Instead Benromach have just released a new 50 Year Old expression. There’s not many distilleries (although probably more than you expect) that can claim to have such an old whisky in their portfolio. It matured in a sherry hogshead and will set you back a maddening 9,000 euro.
The only thing left to do for me is taste…
Benromach 1969 50 Years Old (44.6%, OB, C# 2003)
Nose: Fairly delicate. Hints of sweet dates, a faint waft of cinnamon buns and a nice touch of prune juice, bright orange peel and dried red fruits. There’s notes of bung cloth and damp old oak too, as well as sandalwood and soy sauce. Finally an interesting note of cured ham that further heightens the complexity of this decades old whisky.
Taste: Polished leather and slightly astringent tannins, as well as cigar tobacco, resin and a whiff of menthol and orange marmalade. Some soft notes of peach and triple sec too. While not quite overpowering, the oak does sit comfortably in the drivers seat.

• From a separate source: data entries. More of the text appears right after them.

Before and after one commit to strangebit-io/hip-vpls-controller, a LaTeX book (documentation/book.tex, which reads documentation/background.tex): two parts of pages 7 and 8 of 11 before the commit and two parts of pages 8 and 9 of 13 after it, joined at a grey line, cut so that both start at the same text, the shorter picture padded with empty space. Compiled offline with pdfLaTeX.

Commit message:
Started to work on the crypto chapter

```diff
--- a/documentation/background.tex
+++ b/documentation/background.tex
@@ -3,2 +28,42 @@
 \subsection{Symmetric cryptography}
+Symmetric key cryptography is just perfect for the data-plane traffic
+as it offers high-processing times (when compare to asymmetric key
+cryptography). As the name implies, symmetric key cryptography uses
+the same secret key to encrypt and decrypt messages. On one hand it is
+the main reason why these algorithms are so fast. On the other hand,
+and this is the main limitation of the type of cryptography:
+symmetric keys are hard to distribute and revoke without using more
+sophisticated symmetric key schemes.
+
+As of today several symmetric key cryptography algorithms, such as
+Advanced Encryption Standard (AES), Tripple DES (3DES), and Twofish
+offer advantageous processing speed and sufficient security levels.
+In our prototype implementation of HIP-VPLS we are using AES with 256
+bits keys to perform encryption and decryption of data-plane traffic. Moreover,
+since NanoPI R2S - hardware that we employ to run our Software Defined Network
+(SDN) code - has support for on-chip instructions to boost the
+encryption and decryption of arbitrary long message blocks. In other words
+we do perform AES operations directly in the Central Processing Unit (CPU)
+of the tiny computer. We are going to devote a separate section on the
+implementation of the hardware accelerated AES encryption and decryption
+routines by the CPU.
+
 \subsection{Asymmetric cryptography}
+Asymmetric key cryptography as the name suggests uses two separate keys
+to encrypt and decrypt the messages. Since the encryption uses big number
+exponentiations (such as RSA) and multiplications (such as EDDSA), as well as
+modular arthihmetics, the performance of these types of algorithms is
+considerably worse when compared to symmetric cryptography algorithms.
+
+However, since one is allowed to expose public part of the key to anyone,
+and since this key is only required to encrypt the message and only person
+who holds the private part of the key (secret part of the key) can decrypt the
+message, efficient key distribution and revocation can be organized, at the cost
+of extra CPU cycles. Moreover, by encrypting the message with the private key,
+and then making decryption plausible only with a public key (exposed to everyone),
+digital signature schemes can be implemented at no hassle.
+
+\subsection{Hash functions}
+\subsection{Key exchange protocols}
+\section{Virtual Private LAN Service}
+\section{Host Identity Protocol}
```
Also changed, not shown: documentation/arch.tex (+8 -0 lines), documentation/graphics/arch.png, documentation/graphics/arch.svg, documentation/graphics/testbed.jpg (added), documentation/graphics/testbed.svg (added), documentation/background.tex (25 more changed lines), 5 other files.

Finish: Very long and impressive. Soft spices linger for a while (cinnamon, black peppercorns) before making way for gentle notes of red fruits, fudge, milk chocolate and finally also a hint of smoke.

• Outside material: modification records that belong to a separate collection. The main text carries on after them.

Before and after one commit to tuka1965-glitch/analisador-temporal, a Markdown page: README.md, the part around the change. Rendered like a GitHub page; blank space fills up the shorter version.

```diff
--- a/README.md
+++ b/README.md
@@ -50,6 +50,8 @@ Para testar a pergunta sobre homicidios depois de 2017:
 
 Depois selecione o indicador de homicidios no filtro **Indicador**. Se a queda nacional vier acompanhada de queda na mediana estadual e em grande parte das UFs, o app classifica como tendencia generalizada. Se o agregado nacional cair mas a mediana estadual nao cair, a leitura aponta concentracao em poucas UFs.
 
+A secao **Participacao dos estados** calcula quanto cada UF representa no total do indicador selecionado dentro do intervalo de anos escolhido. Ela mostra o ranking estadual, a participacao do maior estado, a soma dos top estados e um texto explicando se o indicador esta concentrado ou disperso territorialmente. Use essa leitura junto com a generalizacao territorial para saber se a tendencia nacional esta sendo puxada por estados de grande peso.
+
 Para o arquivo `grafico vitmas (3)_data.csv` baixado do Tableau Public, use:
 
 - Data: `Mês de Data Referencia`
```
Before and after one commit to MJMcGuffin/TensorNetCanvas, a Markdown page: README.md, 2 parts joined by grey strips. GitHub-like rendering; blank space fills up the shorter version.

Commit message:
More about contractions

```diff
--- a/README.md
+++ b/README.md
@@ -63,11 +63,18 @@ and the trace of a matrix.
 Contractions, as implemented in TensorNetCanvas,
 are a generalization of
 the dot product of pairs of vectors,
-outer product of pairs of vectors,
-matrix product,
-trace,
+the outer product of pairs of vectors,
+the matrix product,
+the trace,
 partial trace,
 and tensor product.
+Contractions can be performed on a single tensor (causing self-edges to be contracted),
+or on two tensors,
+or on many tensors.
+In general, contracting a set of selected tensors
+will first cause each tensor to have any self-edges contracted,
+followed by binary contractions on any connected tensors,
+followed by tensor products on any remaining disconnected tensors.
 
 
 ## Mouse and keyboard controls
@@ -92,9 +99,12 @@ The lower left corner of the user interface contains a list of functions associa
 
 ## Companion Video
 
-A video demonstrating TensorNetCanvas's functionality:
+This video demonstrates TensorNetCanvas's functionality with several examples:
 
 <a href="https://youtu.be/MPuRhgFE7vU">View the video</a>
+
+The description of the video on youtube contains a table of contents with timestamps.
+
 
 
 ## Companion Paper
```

How overpowering is the oak? That’s always the question with these types of ancient whiskies, of which the Benromach 50 Years Old certainly is one. In this case, let’s just say I’ve had way more oak-y malts, but also some that stood up better to the wood. It’s not gone over the edge, but it would’ve scored even higher had the oak taken a tiny step back.
What remains is a wonderfully delicate, intricate and pretty complex Benromach, that rivals many of its parent company old Speyside releases. From an emotional standpoint, only the Cask No 1 surpasses it. If you’re a wealthy Benromach fan and money is no object, you can’t pass this up. For the rest of you — I’m sorry to say — there’s nothing to do but admire it from a distance.
Sample provided by Benromach
Thijs is a spirits writer and accredited liquorist from The Netherlands. He runs the blog Words of Whisky and contributes to a number of Dutch and international publications.